• [WHAT YOU SHOULD DO]
Return the listing below unchanged, except that the pictures are dropped.

● ● ● ● ● ● ●

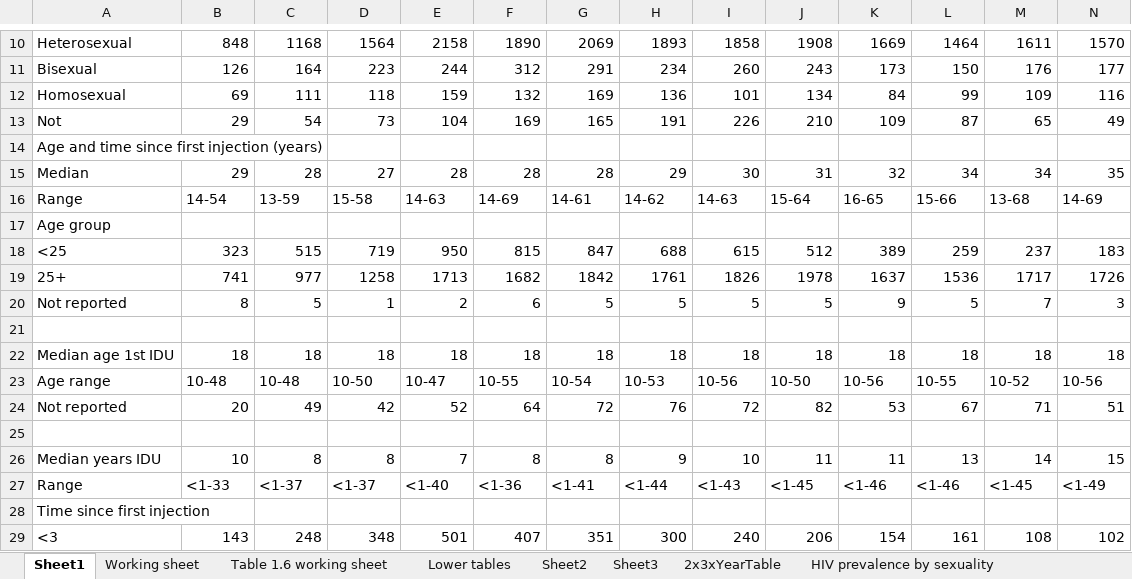
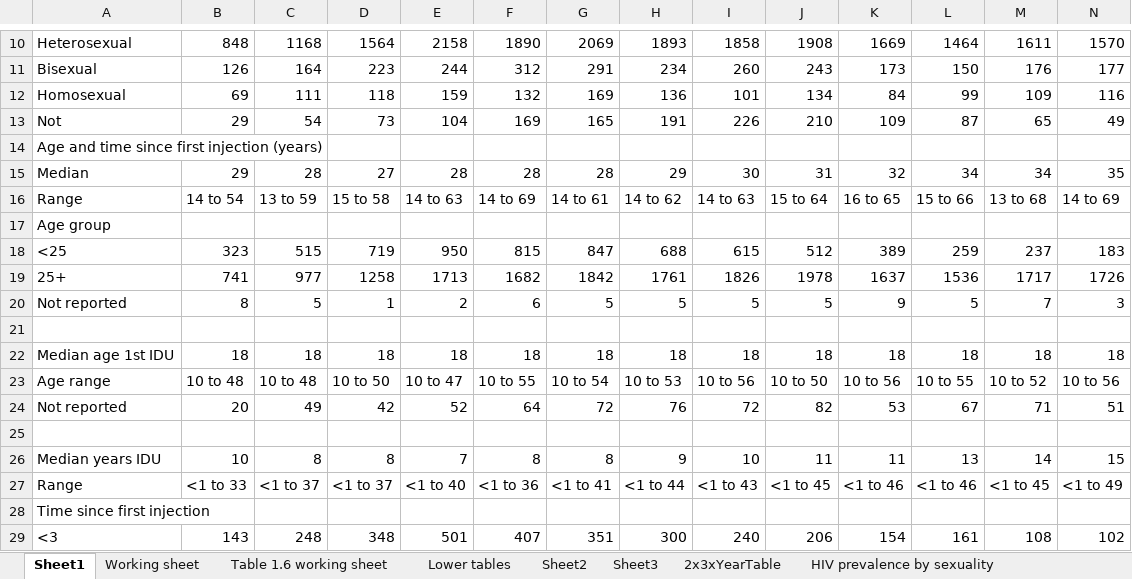
Before and after one commit to JamesJansson/EpiML, an Excel workbook: data/excelsheets/nspsurveydata.xlsx, sheet Sheet1, drawn as a sheet; only a part is shown, gaps mark what is left out; values as stored, in another font and other column widths than the file's, no borders; the diff covers the shown part only; the diff names each change by its address in the sheet, - before the commit and + after, or states it on an @@ line.

Commit message:
Improving spreadsheet, including data file

```diff
--- a/data/excelsheets/nspsurveydata.xlsx (sheet Sheet1)
+++ b/data/excelsheets/nspsurveydata.xlsx (sheet Sheet1)
-B16: 14‐54
+B16: 14 to 54
-C16: 13‐59
+C16: 13 to 59
-D16: 15‐58
+D16: 15 to 58
-E16: 14‐63
+E16: 14 to 63
-F16: 14‐69
+F16: 14 to 69
-G16: 14‐61
+G16: 14 to 61
-H16: 14‐62
+H16: 14 to 62
-I16: 14‐63
+I16: 14 to 63
-J16: 15‐64
+J16: 15 to 64
-K16: 16‐65
+K16: 16 to 65
-L16: 15‐66
+L16: 15 to 66
-M16: 13‐68
+M16: 13 to 68
-N16: 14‐69
+N16: 14 to 69
-B23: 10‐48
+B23: 10 to 48
-C23: 10‐48
+C23: 10 to 48
-D23: 10‐50
+D23: 10 to 50
-E23: 10‐47
+E23: 10 to 47
-F23: 10‐55
+F23: 10 to 55
-G23: 10‐54
+G23: 10 to 54
-H23: 10‐53
+H23: 10 to 53
-I23: 10‐56
+I23: 10 to 56
-J23: 10‐50
+J23: 10 to 50
-K23: 10‐56
+K23: 10 to 56
-L23: 10‐55
+L23: 10 to 55
-M23: 10‐52
+M23: 10 to 52
-N23: 10‐56
+N23: 10 to 56
-B27: <1‐33
+B27: <1 to 33
-C27: <1‐37
+C27: <1 to 37
-D27: <1‐37
+D27: <1 to 37
-E27: <1‐40
+E27: <1 to 40
-F27: <1‐36
+F27: <1 to 36
-G27: <1‐41
+G27: <1 to 41
-H27: <1‐44
+H27: <1 to 44
-I27: <1‐43
+I27: <1 to 43
-J27: <1‐45
+J27: <1 to 45
-K27: <1‐46
+K27: <1 to 46
-L27: <1‐46
+L27: <1 to 46
-M27: <1‐45
+M27: <1 to 45
-N27: <1‐49
+N27: <1 to 49
```
Also changed, not shown: 43 edited cells elsewhere in this sheet, 2 other files.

● ● ● ● ● ● ●

• [WORKED SOLUTION]
Before and after one commit to JamesJansson/EpiML, an Excel workbook: data/excelsheets/nspsurveydata.xlsx, sheet Sheet1, drawn as a sheet; only a part is shown, gaps mark what is left out; values as stored, in another font and other column widths than the file's, no borders; the diff covers the shown part only; the diff names each change by its address in the sheet, - before the commit and + after, or states it on an @@ line.

Commit message:
Improving spreadsheet, including data file

```diff
--- a/data/excelsheets/nspsurveydata.xlsx (sheet Sheet1)
+++ b/data/excelsheets/nspsurveydata.xlsx (sheet Sheet1)
-B16: 14‐54
+B16: 14 to 54
-C16: 13‐59
+C16: 13 to 59
-D16: 15‐58
+D16: 15 to 58
-E16: 14‐63
+E16: 14 to 63
-F16: 14‐69
+F16: 14 to 69
-G16: 14‐61
+G16: 14 to 61
-H16: 14‐62
+H16: 14 to 62
-I16: 14‐63
+I16: 14 to 63
-J16: 15‐64
+J16: 15 to 64
-K16: 16‐65
+K16: 16 to 65
-L16: 15‐66
+L16: 15 to 66
-M16: 13‐68
+M16: 13 to 68
-N16: 14‐69
+N16: 14 to 69
-B23: 10‐48
+B23: 10 to 48
-C23: 10‐48
+C23: 10 to 48
-D23: 10‐50
+D23: 10 to 50
-E23: 10‐47
+E23: 10 to 47
-F23: 10‐55
+F23: 10 to 55
-G23: 10‐54
+G23: 10 to 54
-H23: 10‐53
+H23: 10 to 53
-I23: 10‐56
+I23: 10 to 56
-J23: 10‐50
+J23: 10 to 50
-K23: 10‐56
+K23: 10 to 56
-L23: 10‐55
+L23: 10 to 55
-M23: 10‐52
+M23: 10 to 52
-N23: 10‐56
+N23: 10 to 56
-B27: <1‐33
+B27: <1 to 33
-C27: <1‐37
+C27: <1 to 37
-D27: <1‐37
+D27: <1 to 37
-E27: <1‐40
+E27: <1 to 40
-F27: <1‐36
+F27: <1 to 36
-G27: <1‐41
+G27: <1 to 41
-H27: <1‐44
+H27: <1 to 44
-I27: <1‐43
+I27: <1 to 43
-J27: <1‐45
+J27: <1 to 45
-K27: <1‐46
+K27: <1 to 46
-L27: <1‐46
+L27: <1 to 46
-M27: <1‐45
+M27: <1 to 45
-N27: <1‐49
+N27: <1 to 49
```
Also changed, not shown: 43 edited cells elsewhere in this sheet, 2 other files.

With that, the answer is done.